** Opening Information provided block **

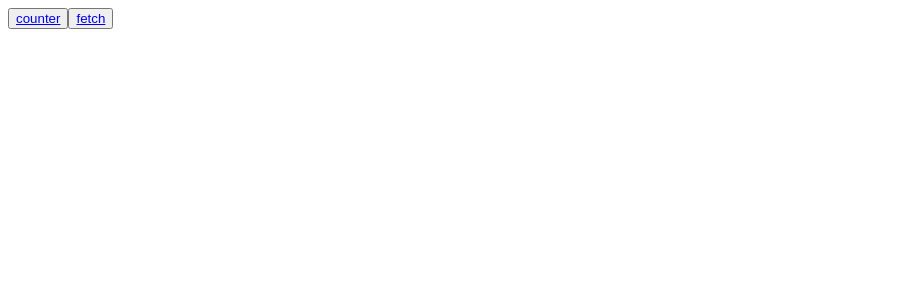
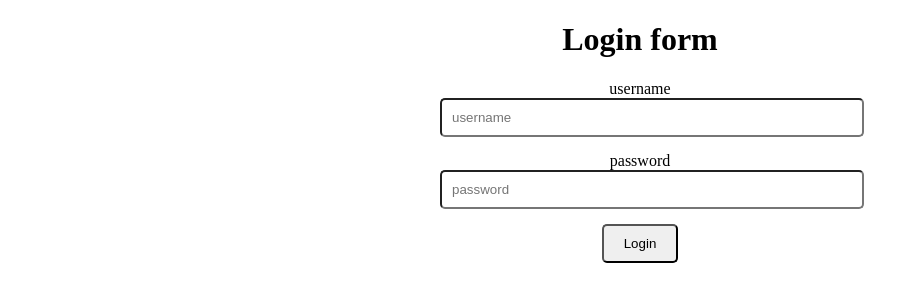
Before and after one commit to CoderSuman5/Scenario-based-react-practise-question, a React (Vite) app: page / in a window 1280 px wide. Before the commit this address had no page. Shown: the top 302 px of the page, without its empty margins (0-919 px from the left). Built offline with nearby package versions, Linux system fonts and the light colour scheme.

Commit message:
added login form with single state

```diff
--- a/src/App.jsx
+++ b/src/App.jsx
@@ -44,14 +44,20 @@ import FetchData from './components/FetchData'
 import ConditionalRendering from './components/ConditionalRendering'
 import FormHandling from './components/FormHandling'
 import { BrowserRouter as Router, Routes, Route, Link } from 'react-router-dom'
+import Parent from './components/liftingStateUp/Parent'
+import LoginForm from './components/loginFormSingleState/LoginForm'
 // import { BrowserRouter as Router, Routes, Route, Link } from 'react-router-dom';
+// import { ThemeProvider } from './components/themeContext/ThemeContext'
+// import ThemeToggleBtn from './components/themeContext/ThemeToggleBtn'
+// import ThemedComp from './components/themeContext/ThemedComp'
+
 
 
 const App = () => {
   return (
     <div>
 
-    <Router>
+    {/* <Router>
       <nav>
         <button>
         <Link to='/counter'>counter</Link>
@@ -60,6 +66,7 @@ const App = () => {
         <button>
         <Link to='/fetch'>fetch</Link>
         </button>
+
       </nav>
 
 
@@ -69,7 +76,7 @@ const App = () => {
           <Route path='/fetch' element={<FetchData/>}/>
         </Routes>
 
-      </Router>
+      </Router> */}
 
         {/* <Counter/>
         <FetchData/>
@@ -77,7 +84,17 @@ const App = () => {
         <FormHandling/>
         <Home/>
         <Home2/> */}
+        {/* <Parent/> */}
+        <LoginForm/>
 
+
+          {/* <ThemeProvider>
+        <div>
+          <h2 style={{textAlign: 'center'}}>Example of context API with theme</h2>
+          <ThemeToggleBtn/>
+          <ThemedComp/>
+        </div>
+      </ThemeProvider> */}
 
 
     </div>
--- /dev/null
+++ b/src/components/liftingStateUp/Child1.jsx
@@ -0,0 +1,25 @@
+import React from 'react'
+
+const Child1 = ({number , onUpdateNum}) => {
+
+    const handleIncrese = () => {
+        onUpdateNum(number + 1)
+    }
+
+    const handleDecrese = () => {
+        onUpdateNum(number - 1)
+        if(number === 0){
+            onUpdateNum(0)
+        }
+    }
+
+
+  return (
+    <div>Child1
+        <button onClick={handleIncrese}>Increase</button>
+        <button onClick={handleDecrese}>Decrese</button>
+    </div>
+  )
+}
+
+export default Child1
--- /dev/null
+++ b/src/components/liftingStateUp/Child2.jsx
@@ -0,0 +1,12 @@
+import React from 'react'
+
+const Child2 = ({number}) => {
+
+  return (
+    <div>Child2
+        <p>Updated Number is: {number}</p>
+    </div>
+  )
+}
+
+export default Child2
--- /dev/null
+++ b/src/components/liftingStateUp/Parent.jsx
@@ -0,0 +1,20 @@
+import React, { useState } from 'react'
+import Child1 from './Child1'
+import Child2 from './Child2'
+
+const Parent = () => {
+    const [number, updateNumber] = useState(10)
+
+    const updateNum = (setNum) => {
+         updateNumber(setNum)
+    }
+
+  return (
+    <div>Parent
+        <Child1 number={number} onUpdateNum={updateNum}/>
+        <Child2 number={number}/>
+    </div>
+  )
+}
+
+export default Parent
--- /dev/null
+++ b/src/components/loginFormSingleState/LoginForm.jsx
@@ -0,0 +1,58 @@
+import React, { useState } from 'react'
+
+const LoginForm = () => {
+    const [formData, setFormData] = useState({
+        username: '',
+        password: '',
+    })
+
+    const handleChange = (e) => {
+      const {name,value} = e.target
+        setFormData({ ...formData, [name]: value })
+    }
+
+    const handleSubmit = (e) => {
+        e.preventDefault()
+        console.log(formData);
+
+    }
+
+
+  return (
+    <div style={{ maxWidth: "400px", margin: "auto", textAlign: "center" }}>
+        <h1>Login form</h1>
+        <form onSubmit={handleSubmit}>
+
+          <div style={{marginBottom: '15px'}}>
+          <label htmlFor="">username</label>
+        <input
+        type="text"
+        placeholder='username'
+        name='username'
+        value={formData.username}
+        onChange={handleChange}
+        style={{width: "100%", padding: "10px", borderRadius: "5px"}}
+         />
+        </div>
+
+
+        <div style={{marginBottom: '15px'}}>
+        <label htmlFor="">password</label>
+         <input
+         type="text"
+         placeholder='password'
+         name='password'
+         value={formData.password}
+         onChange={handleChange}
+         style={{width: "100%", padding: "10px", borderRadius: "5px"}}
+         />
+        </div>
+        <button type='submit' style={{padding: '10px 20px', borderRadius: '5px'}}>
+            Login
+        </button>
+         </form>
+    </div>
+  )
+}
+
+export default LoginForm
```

** Closing Information provided block **

# Work to be completed
In the entries above, locate every line with the word "useState" and copy it.

# The answer
+import React, { useState } from 'react'
+    const [number, updateNumber] = useState(10)
+import React, { useState } from 'react'
+    const [formData, setFormData] = useState({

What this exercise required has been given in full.